By guest blogger Helge Hasselmann
Surveys and opinion polls are notoriously bad at predicting election results, as a chain of rather unexpected events last year demonstrated. These instruments usually ask people about their explicit attitudes and opinions. Often, however, these “external” proxies are not entirely representative of what a person is really thinking. For example, several studies have shown that implicit attitudes – that is, subtle preferences or biases outside the realm of our consciousness – can be more useful in predicting our future choices.
As scary as this may sound, there is also mounting evidence that our physiological responses can be even more accurate in revealing how we’re likely to vote. In a new paper in Social Cognitive and Affective Neuroscience, researchers from Kingston University and the University of Essex have taken a closer look at a voting outcome in the UK that, last year, came as a surprise to a lot of people. Their findings suggest that people’s brain responses to statements about the EU were a more accurate predictor of they way they went on to vote in the Brexit referendum than their stated intentions.
The researchers used electroencephalography (EEG), which measures the brain’s electrical activity at the scalp, to record a particular brain signal called the N400. These are brainwaves that peak roughly 400ms after a relevant stimulus, such as unexpected words in a sentence (e.g., “I drink my coffee with milk and socks”), or even violations of our values.
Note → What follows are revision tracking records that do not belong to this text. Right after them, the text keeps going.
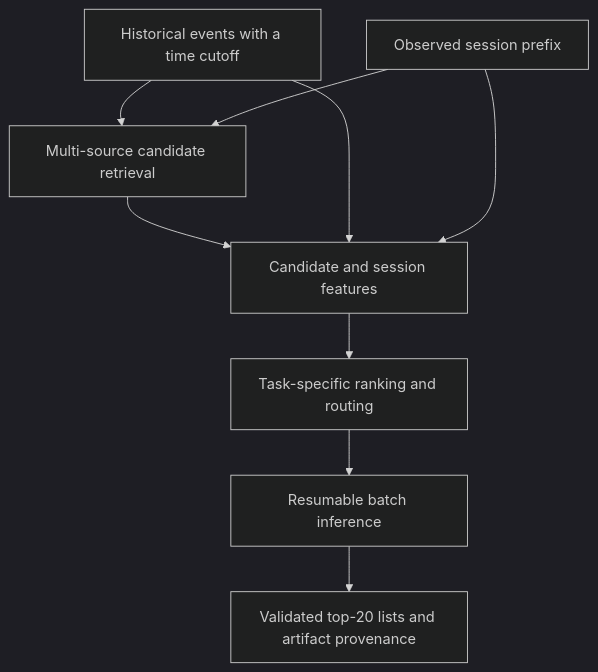
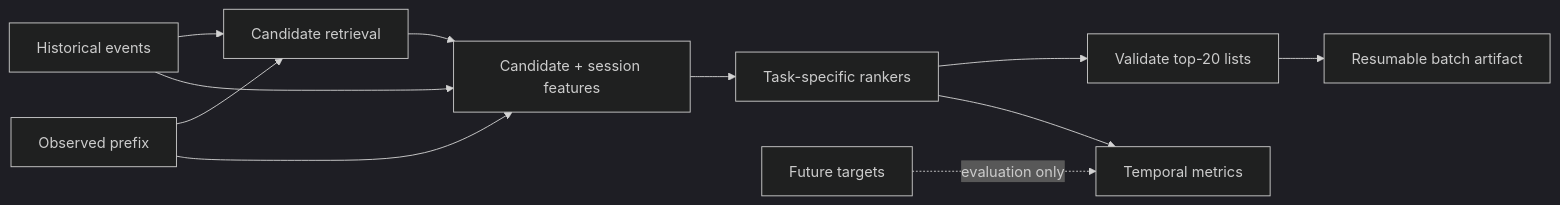
Before and after one commit to alvaromendizabal/otto-recommender-system: the diagram in README.md, drawn with Mermaid (dark theme). The commit also changed other lines of this file and 12 other files, not shown here.

````diff
--- a/README.md
+++ b/README.md
@@ -34,11 +68,13 @@
-~~~mermaid
-flowchart TD
-    H["Historical events with a time cutoff"] --> C["Multi-source candidate retrieval"]
-    P["Observed session prefix"] --> C
-    C --> F["Candidate and session features"]
+```mermaid
+flowchart LR
+    H[Historical events] --> C[Candidate retrieval]
+    P[Observed prefix] --> C
+    C --> F[Candidate + session features]
     H --> F
     P --> F
-    F --> R["Task-specific ranking and routing"]
-    R --> B["Resumable batch inference"]
-    B --> V["Validated top-20 lists and artifact provenance"]
-~~~
+    F --> R[Task-specific rankers]
+    R --> V[Validate top-20 lists]
+    V --> B[Resumable batch artifact]
+    T[Future targets] -. evaluation only .-> E[Temporal metrics]
+    R --> E
+```
````
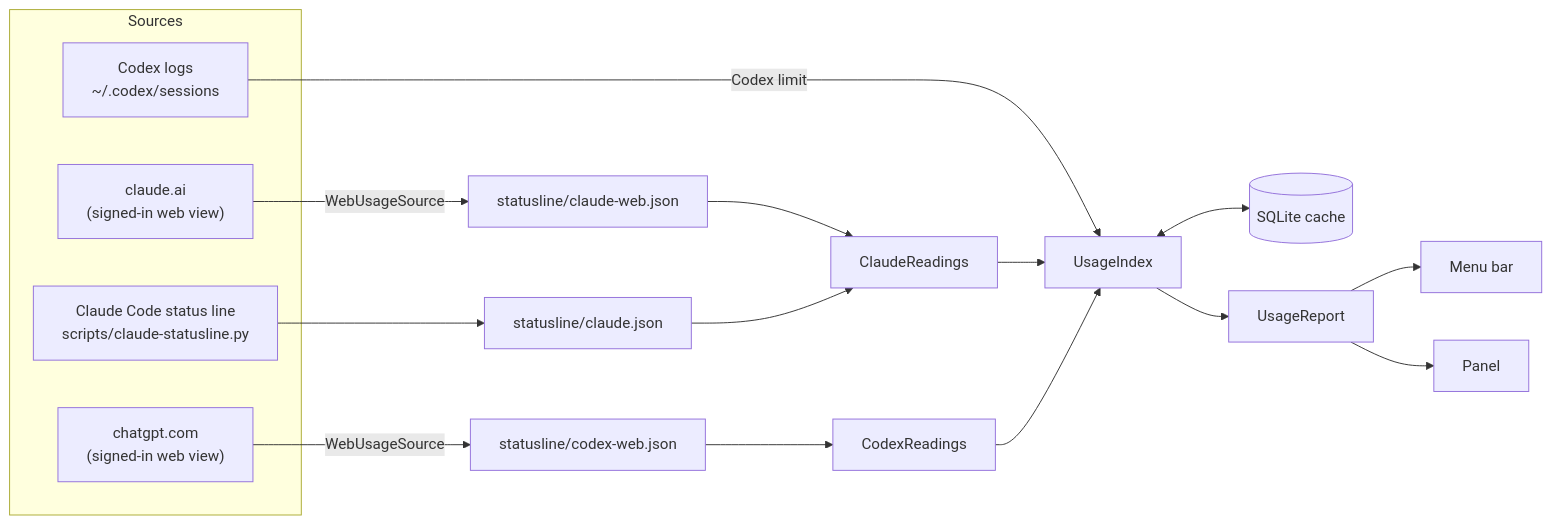
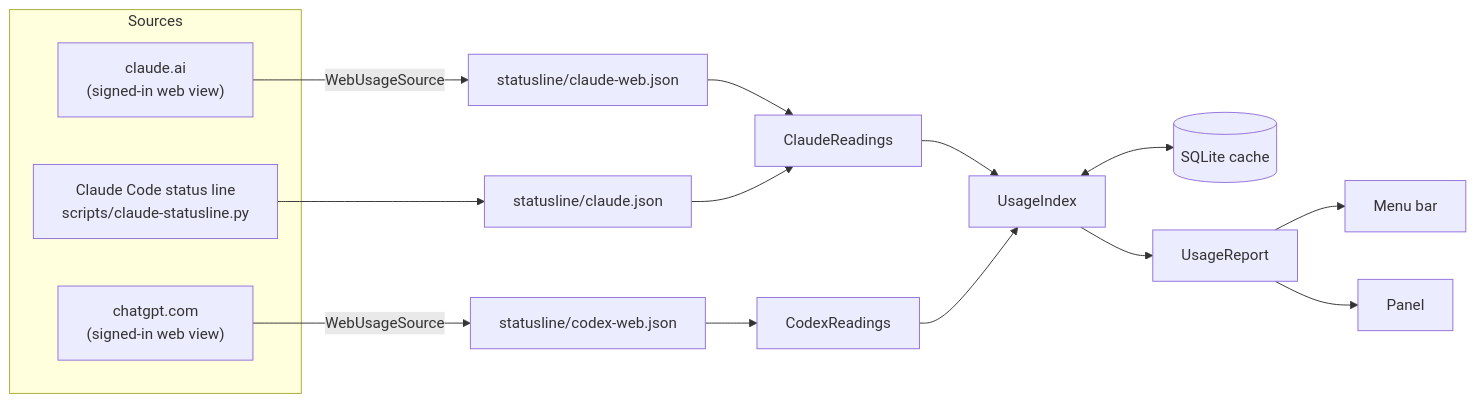
The second of 6 diagrams in docs/ARCHITECTURE.md (PrajwalSR/ai_usage_meter), drawn with Mermaid before and after one commit. The commit also changed other lines of this file and 24 other files, not shown here.

First line of the commit message:
Read ChatGPT usage only from chatgpt.com; stop reading Codex logs

````diff
--- a/docs/ARCHITECTURE.md
+++ b/docs/ARCHITECTURE.md
@@ -17,23 +17,21 @@
 ```mermaid
 flowchart LR
     subgraph Sources
-        CX["Codex logs<br/>~/.codex/sessions"]
         WEB["claude.ai<br/>(signed-in web view)"]
         GPT["chatgpt.com<br/>(signed-in web view)"]
         SL["Claude Code status line<br/>scripts/claude-statusline.py"]
     end
 
-    CX -->|"Codex limit"| IDX["UsageIndex"]
     WEB -->|"WebUsageSource"| F0["statusline/claude-web.json"]
     GPT -->|"WebUsageSource"| F1["statusline/codex-web.json"]
     SL --> F2["statusline/claude.json"]
     F0 --> CR["ClaudeReadings"]
     F2 --> CR
     F1 --> XR["CodexReadings"]
-    CR --> IDX
+    CR --> IDX["UsageIndex"]
     XR --> IDX
     IDX <--> DB[("SQLite cache")]
     IDX --> R["UsageReport"]
     R --> MB["Menu bar"]
     R --> P["Panel"]
 ```
````
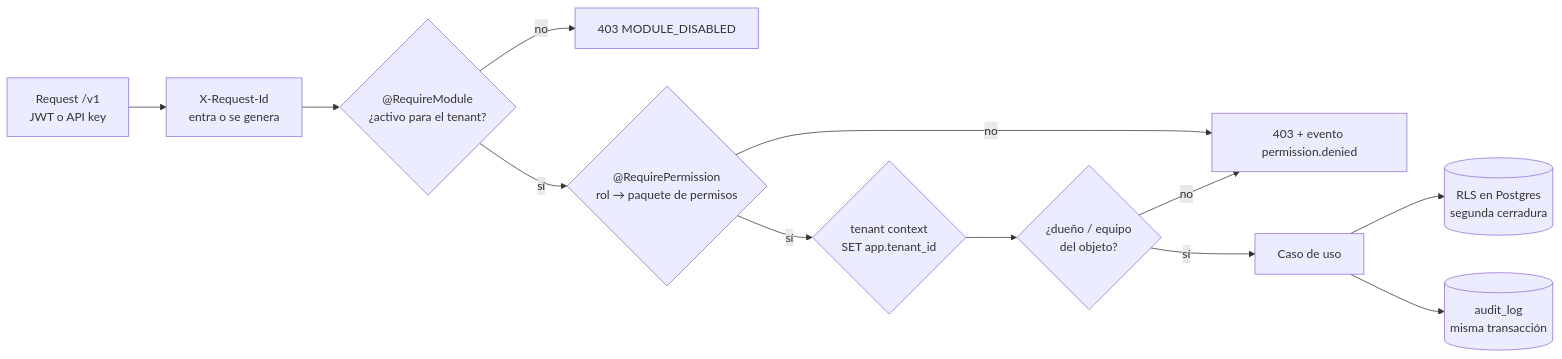
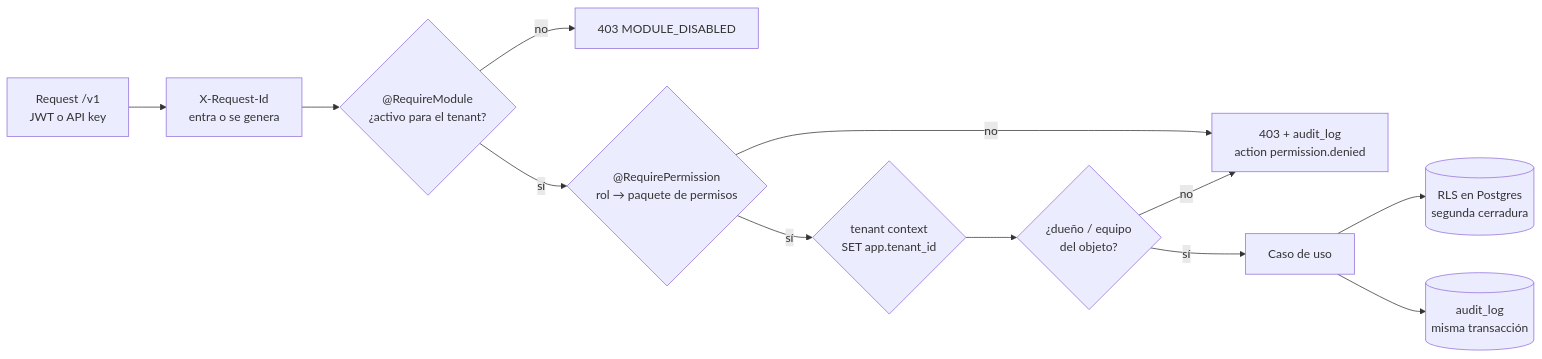
The third of 7 diagrams in docs/ARCHITECTURE.md (voxtilabs/IAxTi), drawn with Mermaid before and after one commit. The commit also changed 8 other files, not shown here.

````diff
--- a/docs/ARCHITECTURE.md
+++ b/docs/ARCHITECTURE.md
@@ -91,13 +91,13 @@
 ```mermaid
 flowchart LR
   REQ[Request /v1<br/>JWT o API key] --> RID[X-Request-Id<br/>entra o se genera]
   RID --> M{"@RequireModule<br/>¿activo para el tenant?"}
   M -->|no| MD[403 MODULE_DISABLED]
   M -->|sí| PERM{"@RequirePermission<br/>rol → paquete de permisos"}
-  PERM -->|no| DEN[403 + evento permission.denied]
+  PERM -->|no| DEN["403 + audit_log<br/>action permission.denied"]
   PERM -->|sí| TEN{tenant context<br/>SET app.tenant_id}
   TEN --> OBJ{¿dueño / equipo<br/>del objeto?}
   OBJ -->|no| DEN
   OBJ -->|sí| SVC[Caso de uso] --> RLS[(RLS en Postgres<br/>segunda cerradura)]
   SVC --> AUDIT[(audit_log<br/>misma transacción)]
 ```
````
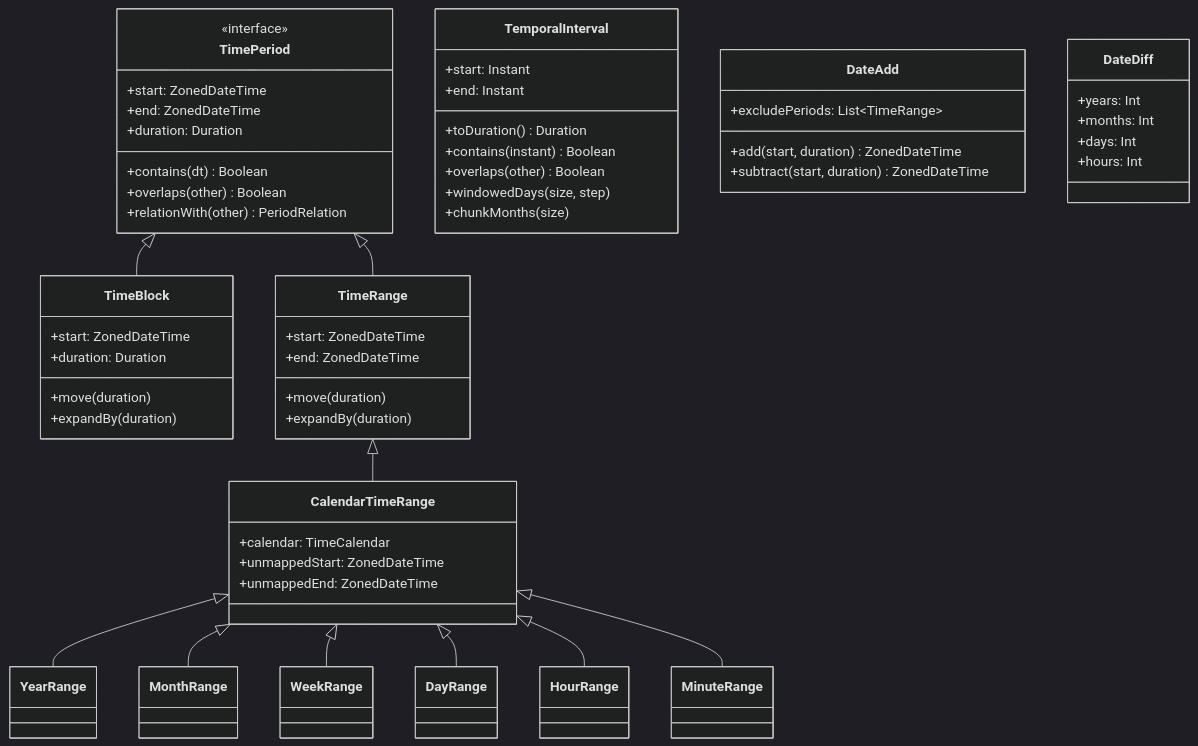
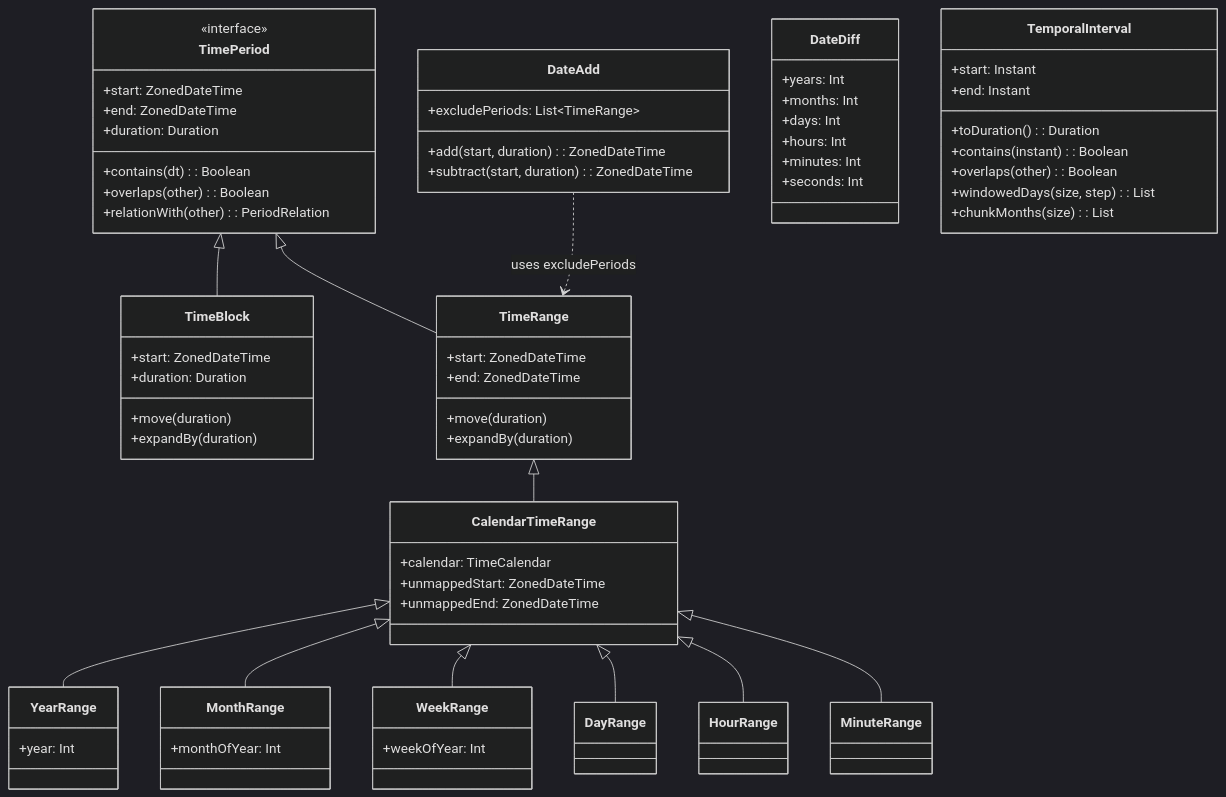
The second of 3 diagrams in utils/javatimes/README.ko.md (bluetape4k/bluetape4k-projects), drawn with Mermaid (dark theme) before and after one commit. The commit also changed other lines of this file and 14 other files, not shown here.

````diff
--- a/utils/javatimes/README.ko.md
+++ b/utils/javatimes/README.ko.md
@@ -460,74 +37,81 @@
 ```mermaid
 classDiagram
     class TimePeriod {
         <<interface>>
         +start: ZonedDateTime
         +end: ZonedDateTime
         +duration: Duration
-        +contains(dt) Boolean
-        +overlaps(other) Boolean
-        +relationWith(other) PeriodRelation
+        +contains(dt): Boolean
+        +overlaps(other): Boolean
+        +relationWith(other): PeriodRelation
     }
 
     class TimeBlock {
         +start: ZonedDateTime
         +duration: Duration
         +move(duration)
         +expandBy(duration)
     }
 
     class TimeRange {
         +start: ZonedDateTime
         +end: ZonedDateTime
         +move(duration)
         +expandBy(duration)
     }
 
     class CalendarTimeRange {
         +calendar: TimeCalendar
         +unmappedStart: ZonedDateTime
         +unmappedEnd: ZonedDateTime
     }
 
-    class YearRange
-    class MonthRange
-    class WeekRange
+    class YearRange {
+        +year: Int
+    }
+    class MonthRange {
+        +monthOfYear: Int
+    }
+    class WeekRange {
+        +weekOfYear: Int
+    }
     class DayRange
     class HourRange
     class MinuteRange
 
-    class TemporalInterval {
-        +start: Instant
-        +end: Instant
-        +toDuration() Duration
-        +contains(instant) Boolean
-        +overlaps(other) Boolean
-        +windowedDays(size, step)
-        +chunkMonths(size)
-    }
-
     class DateAdd {
         +excludePeriods: List~TimeRange~
-        +add(start, duration) ZonedDateTime
-        +subtract(start, duration) ZonedDateTime
+        +add(start, duration): ZonedDateTime
+        +subtract(start, duration): ZonedDateTime
     }
 
     class DateDiff {
         +years: Int
         +months: Int
         +days: Int
         +hours: Int
+        +minutes: Int
+        +seconds: Int
+    }
+
+    class TemporalInterval {
+        +start: Instant
+        +end: Instant
+        +toDuration(): Duration
+        +contains(instant): Boolean
+        +overlaps(other): Boolean
+        +windowedDays(size, step): List
+        +chunkMonths(size): List
     }
 
     TimePeriod <|-- TimeBlock
     TimePeriod <|-- TimeRange
     TimeRange <|-- CalendarTimeRange
     CalendarTimeRange <|-- YearRange
     CalendarTimeRange <|-- MonthRange
     CalendarTimeRange <|-- WeekRange
     CalendarTimeRange <|-- DayRange
     CalendarTimeRange <|-- HourRange
     CalendarTimeRange <|-- MinuteRange
-
-
+    DateAdd ..> TimeRange: uses excludePeriods
 ```
````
For example, a particularly illustrative study found that devout Christians showed a strong N400 signal when reading statements that contradicted their core beliefs (e.g., “I think that euthanasia is an acceptable course of action”).
The researchers recorded the N400 of 62 participants in the five weeks preceding the UK’s EU referendum last year. All participants were eligible to vote, with 18 intending to vote leave and remain, respectively, and 26 saying they were undecided. The three groups had similar years of education and gender composition, but the leave group (mean age 33.1 years) was significantly older than the remain group (mean age 22.8 years).
To elicit N400 brain waves, participants were exposed to both “remain” (e.g., “Free access to healthcare for all EU migrants should be allowed) and “leave” (e.g., “If Britain leaves Europe our quality of life will be enhanced”) positions. All statements had been retrieved from official material used by both sides of the campaign, and their number was split evenly between the two positions. To make sure that the statements were politically unambiguous, they had been rated by an independent group of participants and only the 112 strongest were retained for the actual experiment.
Each statement was presented one word at a time, with each word appearing for 200ms followed by a white screen for 300ms, which is a common set-up for EEG experiments. Participants had to indicate consent or dissent with each statement by pressing a key on a keyboard in front of them. There was a clear-cut difference between agreement and disagreement to statements by “leavers” and “remainers”, showing that the experiment captured political differences reliably.
The researchers hypothesised that “leavers” and “remainers” would show higher N400 signal strength in response to statements from the political position opposite to their own. And this is exactly what happened, at least among decided voters. Participants with the intention to vote leave showed a higher N400 signal to remain- compared to leave-associated statements, while remainers showed the opposite pattern.
Next, the authors looked at whether N400 strength was able to predict the actual vote participants casted several weeks later. For this, they contacted the original participants again after the referendum and fed their vote into a statistical model (two participants were excluded because they had not voted in the referendum). And, indeed, the magnitude of the N400 response predicted (i.e. correlated with) the final vote in the referendum. What is even more interesting, this did not depend on whether the participants had already made up their mind when they came in for the EEG measurement. In fact, the N400 brain signal was a significantly better predictor of voting behaviour than participants’ explicit agreement or disagreement with pro- and contra-EU statements. This means that even though participants might not have been explicitly aware of their intentions at the time of the experiment, their brain responses were indicative of them having, in fact, already made up their mind.
For the majority of undecided participants, their ultimate vote was to remain (22 out of 25) – which was representative of the London area where they were recruited. This is the study’s main shortcoming because we do not know if N400 would have also predicted voting behaviour among undecided people who went on to vote leave. Still, the study offers some very fascinating insights. It shows that under some circumstances physiological parameters provide a more accurate reflection of personal values and in this case, voting behaviour, than people’s overt opinions. This has crucial implications for opinions polls and surveys, which in the majority of cases rely on explicit information such as agree/disagree responses. On a side note, but no less fascinating than the study’s main results, political information seems to be processed in the brain within as little as 400ms, which is outside our scope of consciousness. This should give pollsters some food for thought.
Post written for BPS Research Digest by Helge Hasselmann. Helge studied psychology and clinical neurosciences. Since 2014, he is a PhD student in medical neurosciences at Charité University Hospital in Berlin, Germany, with a focus on understanding the role of the immune system in major depression.